A multivariate hashing implementation with configurable dimensionality/precision.

The advantage of this encoder is that it does not maintain a dictionary of observed categories. Consequently, the encoder does not grow in size and accepts new values during data scoring by design.

It’s important to read about how max_process & max_sample work before setting them manually, inappropriate setting slows down encoding.

Default value of ‘max_process’ is 1 on Windows because multiprocessing might cause issues, see in : https://github.com/scikit-learn-contrib/categorical-encoding/issues/215 https://docs.python.org/2/library/multiprocessing.html?highlight=process#windows

verbose: int

integer indicating verbosity of the output. 0 for none.

cols: list

a list of columns to encode, if None, all string columns will be encoded.

drop_invariant: bool

boolean for whether or not to drop columns with 0 variance.

return_df: bool

boolean for whether to return a pandas DataFrame from transform (otherwise it will be a numpy array).

hash_method: str

which hashing method to use. Any method from hashlib works.

max_process: int

how many processes to use in transform(). Limited in range(1, 64). By default, it uses half of the logical CPUs. For example, 4C4T makes max_process=2, 4C8T makes max_process=4. Set it larger if you have a strong CPU. It is not recommended to set it larger than is the count of the logical CPUs as it will actually slow down the encoding.

max_sample: int

how many samples to encode by each process at a time. This setting is useful on low memory machines. By default, max_sample=(all samples num)/(max_process). For example, 4C8T CPU with 100,000 samples makes max_sample=25,000, 6C12T CPU with 100,000 samples makes max_sample=16,666. It is not recommended to set it larger than the default value.

n_components: int

how many bits to use to represent the feature. By default we use 8 bits.
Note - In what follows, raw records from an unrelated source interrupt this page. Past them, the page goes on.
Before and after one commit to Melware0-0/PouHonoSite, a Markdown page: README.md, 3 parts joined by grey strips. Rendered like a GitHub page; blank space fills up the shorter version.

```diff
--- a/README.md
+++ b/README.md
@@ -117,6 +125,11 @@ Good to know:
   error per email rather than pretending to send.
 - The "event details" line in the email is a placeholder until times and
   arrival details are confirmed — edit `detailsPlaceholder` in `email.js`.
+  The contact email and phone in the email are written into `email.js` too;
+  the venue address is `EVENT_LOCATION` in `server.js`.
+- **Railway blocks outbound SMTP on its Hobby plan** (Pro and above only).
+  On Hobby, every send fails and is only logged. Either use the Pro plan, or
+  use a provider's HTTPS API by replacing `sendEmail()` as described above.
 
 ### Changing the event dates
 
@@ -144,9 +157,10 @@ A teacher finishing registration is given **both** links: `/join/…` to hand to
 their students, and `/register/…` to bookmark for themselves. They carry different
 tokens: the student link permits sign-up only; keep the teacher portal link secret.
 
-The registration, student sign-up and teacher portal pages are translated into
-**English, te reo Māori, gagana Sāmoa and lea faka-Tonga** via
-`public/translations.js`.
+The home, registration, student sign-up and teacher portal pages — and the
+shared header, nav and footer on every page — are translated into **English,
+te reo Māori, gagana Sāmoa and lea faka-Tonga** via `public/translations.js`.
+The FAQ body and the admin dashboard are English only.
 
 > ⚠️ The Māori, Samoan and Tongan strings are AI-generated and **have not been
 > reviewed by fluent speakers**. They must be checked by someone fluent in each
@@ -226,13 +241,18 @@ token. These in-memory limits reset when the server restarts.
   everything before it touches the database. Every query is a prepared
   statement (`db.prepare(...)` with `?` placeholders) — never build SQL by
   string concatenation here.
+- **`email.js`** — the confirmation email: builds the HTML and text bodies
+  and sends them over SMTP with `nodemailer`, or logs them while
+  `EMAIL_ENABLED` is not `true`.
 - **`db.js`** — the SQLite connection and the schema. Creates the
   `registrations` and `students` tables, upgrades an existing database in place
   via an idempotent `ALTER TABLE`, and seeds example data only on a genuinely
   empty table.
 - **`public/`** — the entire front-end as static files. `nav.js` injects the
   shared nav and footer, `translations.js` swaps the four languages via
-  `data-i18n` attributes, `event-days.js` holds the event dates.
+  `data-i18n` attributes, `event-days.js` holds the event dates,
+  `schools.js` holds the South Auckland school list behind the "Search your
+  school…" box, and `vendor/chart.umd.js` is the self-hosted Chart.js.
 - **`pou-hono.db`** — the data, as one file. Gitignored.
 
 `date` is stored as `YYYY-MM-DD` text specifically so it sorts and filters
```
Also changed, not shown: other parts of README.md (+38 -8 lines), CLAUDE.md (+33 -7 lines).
For high-cardinality features, consider using up-to 32 bits.



Feature Hashing for Large Scale Multitask Learning, from

https://alex.smola.org/papers/2009/Weinbergeretal09.pdf .. [R8dde675226a2-2] Don’t be tricked by the Hashing Trick, from https://booking.ai/dont-be-tricked-by-the-hashing-trick-192a6aae3087


fit(X[, y])

Fit encoder according to X and y.

fit_transform(X[, y])

Fit to data, then transform it.


Returns the names of all transformed / added columns.


Get parameters for this estimator.

hashing_trick(X_in[, hashing_method, N, …])

A basic hashing implementation with configurable dimensionality/precision


Set the parameters of this estimator.

transform(X[, override_return_df])

Call _transform() if you want to use single CPU with all samples


fit(X, y=None, **kwargs)[source]

Fit encoder according to X and y.

Xarray-like, shape = [n_samples, n_features]

Training vectors, where n_samples is the number of samples and n_features is the number of features.

yarray-like, shape = [n_samples]

Target values.


Returns self.


Returns the names of all transformed / added columns.

feature_names: list

A list with all feature names transformed or added. Note: potentially dropped features are not included!

static hashing_trick(X_in, hashing_method='md5', N=2, cols=None, make_copy=False)[source]

A basic hashing implementation with configurable dimensionality/precision

Performs the hashing trick on a pandas dataframe, X, using the hashing method from hashlib identified by hashing_method. The number of output dimensions (N), and columns to hash (cols) are also configurable.

X_in: pandas dataframe

description text

hashing_method: string, optional

description text

N: int, optional

description text

cols: list, optional

description text

make_copy: bool, optional

description text


A hashing encoded dataframe.


Cite the relevant literature, e.g. [R6b702480991a-1]. You may also cite these references in the notes section above. .. [R6b702480991a-1] Kilian Weinberger; Anirban Dasgupta; John Langford; Alex Smola; Josh Attenberg (2009). Feature Hashing for Large Scale Multitask Learning. Proc. ICML.

transform(X, override_return_df=False)[source]

Call _transform() if you want to use single CPU with all samples